What is expected: Copy every line from the records that holds the word "NavBar".

Detected change data:

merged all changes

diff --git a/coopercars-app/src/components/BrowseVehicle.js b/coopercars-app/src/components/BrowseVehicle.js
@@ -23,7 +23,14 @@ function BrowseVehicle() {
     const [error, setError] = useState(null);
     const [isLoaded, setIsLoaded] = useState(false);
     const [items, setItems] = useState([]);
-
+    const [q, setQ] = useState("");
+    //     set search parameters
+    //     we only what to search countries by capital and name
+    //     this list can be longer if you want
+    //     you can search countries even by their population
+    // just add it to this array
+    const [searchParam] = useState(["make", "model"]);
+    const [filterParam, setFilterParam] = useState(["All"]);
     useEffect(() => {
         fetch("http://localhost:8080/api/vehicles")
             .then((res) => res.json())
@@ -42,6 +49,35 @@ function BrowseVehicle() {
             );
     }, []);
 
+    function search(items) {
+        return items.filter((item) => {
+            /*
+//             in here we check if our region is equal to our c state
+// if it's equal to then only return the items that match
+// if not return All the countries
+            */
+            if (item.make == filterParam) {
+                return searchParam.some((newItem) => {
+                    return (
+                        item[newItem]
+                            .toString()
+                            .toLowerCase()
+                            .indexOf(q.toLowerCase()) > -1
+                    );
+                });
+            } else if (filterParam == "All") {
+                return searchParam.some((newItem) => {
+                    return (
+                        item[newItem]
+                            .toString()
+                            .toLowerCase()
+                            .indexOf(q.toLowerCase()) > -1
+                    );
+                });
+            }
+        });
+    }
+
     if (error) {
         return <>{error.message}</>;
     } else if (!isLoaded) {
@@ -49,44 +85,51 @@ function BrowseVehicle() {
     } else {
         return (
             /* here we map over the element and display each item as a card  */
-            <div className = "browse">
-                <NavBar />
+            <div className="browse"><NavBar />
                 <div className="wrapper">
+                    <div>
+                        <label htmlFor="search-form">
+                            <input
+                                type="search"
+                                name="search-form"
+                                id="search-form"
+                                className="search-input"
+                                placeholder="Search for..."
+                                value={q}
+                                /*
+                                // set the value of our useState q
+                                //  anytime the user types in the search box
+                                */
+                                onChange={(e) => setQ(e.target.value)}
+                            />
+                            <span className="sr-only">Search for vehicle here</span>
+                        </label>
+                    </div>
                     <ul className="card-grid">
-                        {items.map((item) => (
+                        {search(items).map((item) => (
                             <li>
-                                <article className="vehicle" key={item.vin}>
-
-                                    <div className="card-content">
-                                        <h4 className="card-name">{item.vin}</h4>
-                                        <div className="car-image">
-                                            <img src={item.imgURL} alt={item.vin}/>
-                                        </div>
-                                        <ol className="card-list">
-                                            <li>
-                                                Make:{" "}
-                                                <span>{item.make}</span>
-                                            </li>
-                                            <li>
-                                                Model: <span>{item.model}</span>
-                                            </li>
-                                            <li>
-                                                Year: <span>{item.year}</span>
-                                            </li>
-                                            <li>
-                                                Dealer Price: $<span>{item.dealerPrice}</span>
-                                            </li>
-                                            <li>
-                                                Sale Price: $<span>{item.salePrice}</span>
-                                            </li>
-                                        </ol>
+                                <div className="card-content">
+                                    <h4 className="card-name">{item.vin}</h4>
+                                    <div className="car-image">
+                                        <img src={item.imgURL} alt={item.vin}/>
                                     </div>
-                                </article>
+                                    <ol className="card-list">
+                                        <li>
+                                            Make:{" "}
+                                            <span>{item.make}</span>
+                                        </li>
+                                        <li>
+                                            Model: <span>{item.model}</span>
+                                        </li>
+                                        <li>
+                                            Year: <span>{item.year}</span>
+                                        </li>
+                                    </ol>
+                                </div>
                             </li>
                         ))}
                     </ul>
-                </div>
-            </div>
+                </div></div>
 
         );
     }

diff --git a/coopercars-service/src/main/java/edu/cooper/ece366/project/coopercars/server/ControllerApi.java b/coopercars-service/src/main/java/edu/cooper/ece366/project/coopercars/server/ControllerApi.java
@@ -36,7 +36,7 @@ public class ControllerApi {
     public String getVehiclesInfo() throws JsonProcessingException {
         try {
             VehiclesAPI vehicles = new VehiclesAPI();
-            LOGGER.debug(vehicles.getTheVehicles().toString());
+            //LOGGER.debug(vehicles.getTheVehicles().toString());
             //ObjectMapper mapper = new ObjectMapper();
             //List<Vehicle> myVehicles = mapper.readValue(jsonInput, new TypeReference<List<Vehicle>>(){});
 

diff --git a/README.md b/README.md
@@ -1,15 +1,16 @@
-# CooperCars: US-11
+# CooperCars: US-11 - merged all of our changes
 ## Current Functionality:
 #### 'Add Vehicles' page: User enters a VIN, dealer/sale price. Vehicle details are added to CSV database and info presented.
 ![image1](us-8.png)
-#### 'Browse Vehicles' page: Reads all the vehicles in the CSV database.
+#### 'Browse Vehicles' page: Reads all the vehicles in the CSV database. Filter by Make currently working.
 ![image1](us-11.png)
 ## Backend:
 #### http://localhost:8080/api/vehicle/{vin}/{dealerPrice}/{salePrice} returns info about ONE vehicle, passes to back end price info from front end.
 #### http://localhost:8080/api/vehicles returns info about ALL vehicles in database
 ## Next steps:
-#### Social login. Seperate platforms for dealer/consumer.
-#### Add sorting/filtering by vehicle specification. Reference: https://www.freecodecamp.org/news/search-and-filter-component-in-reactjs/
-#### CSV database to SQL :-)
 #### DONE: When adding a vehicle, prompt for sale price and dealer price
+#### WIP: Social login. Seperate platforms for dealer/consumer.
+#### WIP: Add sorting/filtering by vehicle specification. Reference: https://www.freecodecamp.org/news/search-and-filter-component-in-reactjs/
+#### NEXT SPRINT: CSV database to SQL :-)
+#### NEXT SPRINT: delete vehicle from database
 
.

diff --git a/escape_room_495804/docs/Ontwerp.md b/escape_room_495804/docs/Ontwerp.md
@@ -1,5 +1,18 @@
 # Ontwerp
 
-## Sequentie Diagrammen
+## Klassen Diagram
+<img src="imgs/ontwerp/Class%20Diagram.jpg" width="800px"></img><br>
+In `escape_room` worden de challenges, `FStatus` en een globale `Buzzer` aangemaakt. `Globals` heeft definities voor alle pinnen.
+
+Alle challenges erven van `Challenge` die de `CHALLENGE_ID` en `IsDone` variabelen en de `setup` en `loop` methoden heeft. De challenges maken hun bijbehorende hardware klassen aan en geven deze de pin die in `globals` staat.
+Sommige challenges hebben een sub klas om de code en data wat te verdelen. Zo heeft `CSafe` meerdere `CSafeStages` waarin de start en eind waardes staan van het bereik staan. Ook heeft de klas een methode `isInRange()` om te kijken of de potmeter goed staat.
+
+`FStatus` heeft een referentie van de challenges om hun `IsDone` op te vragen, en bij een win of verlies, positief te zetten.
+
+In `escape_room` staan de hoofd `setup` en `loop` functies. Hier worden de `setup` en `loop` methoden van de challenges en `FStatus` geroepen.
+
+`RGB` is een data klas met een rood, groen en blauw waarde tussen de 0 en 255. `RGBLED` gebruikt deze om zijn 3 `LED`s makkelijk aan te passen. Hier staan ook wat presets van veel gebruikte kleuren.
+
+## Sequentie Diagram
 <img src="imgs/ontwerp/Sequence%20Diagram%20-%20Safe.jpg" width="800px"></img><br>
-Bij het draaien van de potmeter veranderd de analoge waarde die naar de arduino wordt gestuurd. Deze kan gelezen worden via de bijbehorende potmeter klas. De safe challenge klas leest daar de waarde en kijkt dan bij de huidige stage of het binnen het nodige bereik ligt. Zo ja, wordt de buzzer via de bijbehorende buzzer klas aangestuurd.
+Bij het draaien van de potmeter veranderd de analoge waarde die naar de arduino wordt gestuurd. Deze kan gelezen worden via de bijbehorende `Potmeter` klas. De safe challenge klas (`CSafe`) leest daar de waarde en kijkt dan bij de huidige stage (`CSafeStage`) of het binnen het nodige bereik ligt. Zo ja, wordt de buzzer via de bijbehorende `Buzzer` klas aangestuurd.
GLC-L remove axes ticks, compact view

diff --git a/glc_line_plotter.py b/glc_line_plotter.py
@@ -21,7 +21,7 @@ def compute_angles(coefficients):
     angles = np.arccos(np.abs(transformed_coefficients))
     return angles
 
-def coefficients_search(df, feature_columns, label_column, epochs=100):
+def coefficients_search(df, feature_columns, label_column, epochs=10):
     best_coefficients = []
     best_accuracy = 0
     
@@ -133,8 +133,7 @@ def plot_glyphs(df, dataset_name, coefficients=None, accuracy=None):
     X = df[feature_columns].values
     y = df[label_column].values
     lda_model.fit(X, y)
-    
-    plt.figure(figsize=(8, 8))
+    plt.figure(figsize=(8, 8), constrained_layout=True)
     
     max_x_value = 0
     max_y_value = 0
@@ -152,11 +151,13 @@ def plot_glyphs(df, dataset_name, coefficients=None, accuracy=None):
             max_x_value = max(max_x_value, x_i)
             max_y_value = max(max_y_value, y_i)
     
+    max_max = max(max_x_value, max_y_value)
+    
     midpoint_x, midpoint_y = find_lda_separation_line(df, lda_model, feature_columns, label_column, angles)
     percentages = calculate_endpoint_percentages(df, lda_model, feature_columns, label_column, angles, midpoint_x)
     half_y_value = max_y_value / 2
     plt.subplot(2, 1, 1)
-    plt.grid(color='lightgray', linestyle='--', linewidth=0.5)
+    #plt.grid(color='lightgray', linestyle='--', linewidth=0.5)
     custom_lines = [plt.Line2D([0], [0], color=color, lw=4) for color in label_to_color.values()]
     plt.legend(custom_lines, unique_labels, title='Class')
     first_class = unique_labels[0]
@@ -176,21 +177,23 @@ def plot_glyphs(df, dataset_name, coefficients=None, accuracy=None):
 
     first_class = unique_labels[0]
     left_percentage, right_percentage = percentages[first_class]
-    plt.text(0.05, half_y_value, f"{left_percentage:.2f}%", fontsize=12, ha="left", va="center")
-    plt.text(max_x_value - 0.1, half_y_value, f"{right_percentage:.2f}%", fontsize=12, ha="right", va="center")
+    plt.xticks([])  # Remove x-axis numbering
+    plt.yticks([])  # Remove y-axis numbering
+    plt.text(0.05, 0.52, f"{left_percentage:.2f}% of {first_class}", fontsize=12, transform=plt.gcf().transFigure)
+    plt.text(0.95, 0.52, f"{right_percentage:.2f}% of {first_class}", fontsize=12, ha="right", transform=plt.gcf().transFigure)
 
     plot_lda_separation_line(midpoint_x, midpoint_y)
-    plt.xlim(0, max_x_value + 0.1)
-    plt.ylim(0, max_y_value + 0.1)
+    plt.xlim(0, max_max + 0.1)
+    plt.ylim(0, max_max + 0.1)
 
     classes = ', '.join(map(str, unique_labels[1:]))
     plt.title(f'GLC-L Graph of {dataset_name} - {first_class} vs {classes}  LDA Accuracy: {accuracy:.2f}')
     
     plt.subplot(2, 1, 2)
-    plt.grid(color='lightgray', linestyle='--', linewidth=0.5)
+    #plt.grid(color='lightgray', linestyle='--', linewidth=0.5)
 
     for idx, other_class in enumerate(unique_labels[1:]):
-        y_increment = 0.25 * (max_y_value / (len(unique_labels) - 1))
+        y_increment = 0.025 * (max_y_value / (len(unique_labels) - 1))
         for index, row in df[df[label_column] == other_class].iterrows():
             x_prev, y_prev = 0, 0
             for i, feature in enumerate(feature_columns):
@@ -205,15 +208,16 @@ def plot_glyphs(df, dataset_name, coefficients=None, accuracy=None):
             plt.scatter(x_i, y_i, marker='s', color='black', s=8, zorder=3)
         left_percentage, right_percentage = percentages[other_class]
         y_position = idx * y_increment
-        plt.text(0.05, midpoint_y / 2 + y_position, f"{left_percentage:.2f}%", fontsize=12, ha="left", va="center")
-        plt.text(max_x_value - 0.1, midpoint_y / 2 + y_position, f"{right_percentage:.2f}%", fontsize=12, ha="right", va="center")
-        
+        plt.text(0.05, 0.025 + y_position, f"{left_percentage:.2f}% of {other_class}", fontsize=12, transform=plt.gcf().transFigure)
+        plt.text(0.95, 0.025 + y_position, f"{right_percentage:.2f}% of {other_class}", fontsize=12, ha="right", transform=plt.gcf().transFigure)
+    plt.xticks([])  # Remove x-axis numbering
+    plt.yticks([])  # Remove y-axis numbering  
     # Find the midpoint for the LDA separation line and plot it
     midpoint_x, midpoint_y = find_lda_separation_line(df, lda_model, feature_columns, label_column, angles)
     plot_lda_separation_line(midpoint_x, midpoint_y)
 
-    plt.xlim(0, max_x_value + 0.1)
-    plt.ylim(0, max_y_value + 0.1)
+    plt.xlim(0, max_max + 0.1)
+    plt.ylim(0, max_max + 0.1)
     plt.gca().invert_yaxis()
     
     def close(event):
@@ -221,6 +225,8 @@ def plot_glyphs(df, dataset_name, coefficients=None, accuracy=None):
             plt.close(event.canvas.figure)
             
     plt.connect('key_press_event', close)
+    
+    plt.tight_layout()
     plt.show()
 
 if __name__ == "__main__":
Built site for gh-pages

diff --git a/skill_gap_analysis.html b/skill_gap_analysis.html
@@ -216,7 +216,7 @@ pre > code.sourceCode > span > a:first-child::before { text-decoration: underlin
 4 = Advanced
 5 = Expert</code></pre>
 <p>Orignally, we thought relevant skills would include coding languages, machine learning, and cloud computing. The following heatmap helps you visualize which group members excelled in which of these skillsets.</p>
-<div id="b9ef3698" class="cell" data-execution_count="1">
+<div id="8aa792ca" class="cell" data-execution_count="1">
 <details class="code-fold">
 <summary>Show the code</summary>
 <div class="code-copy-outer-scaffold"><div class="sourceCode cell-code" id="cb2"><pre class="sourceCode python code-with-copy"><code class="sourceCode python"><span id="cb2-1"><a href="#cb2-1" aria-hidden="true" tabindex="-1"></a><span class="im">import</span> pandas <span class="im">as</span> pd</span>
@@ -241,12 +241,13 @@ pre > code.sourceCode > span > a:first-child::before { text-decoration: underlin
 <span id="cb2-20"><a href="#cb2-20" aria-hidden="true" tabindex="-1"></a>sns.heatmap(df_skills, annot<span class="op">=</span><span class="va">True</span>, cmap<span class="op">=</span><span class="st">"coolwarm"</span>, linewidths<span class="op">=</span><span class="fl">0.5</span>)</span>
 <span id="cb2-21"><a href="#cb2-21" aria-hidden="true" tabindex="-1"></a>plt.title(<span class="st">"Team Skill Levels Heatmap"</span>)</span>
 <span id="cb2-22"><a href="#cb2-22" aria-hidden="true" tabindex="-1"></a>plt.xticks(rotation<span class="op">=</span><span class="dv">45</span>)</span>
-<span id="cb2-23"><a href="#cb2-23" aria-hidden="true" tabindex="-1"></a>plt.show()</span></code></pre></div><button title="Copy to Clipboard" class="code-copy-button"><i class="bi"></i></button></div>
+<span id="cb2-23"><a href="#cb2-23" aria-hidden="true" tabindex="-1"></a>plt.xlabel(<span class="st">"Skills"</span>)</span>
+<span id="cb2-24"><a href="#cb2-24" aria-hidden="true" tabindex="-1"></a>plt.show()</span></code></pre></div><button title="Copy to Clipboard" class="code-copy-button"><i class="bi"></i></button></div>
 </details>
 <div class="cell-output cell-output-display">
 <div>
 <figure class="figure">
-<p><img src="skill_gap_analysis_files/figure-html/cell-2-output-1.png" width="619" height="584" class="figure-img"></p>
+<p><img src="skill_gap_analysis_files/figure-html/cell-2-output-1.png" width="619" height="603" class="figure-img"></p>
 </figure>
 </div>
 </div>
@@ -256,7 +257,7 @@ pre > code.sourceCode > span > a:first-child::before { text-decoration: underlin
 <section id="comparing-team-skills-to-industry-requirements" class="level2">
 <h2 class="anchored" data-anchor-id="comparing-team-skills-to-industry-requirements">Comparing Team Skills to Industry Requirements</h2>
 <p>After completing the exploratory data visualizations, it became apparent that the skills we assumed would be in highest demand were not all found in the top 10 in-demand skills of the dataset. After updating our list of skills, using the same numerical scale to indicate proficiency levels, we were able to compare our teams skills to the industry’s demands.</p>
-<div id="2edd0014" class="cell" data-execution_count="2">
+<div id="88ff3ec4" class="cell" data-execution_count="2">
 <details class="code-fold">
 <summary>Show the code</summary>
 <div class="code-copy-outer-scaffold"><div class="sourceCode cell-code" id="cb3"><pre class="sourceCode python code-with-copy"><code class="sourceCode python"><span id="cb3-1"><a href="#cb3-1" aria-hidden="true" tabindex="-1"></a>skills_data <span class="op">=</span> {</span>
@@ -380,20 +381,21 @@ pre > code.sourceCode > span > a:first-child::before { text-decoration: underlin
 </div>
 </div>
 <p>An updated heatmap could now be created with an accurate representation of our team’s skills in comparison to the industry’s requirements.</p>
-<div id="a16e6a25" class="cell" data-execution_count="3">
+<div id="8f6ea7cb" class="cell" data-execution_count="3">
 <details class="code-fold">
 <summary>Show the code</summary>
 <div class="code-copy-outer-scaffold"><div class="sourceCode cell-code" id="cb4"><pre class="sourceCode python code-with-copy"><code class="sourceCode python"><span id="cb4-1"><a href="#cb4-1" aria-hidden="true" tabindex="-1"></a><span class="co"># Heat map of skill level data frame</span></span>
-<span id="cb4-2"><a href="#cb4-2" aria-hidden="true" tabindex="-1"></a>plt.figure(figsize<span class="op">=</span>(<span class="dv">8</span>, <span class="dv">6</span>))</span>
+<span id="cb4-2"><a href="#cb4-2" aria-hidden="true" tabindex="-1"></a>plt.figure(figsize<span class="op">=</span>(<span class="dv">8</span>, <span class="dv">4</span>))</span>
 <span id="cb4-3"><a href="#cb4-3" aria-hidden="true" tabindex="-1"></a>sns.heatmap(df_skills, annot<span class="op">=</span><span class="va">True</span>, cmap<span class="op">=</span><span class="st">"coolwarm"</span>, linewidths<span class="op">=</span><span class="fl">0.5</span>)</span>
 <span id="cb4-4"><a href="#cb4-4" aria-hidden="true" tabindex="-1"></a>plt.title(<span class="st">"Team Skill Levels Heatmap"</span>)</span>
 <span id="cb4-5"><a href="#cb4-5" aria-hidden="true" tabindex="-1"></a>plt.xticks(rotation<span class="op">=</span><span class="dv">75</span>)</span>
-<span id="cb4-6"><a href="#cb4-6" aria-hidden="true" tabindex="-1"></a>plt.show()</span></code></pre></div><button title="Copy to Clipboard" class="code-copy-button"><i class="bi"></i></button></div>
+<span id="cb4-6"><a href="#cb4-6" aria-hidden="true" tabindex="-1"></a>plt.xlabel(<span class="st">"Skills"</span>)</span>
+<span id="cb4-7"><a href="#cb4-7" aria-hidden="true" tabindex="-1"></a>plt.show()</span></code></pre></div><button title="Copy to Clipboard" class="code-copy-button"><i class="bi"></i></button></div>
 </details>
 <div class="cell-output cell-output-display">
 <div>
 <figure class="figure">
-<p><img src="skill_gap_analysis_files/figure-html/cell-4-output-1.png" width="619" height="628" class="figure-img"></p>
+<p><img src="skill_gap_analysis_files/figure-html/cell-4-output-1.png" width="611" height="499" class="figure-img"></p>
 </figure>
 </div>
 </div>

Reply:
-                <NavBar />
+            <div className="browse"><NavBar />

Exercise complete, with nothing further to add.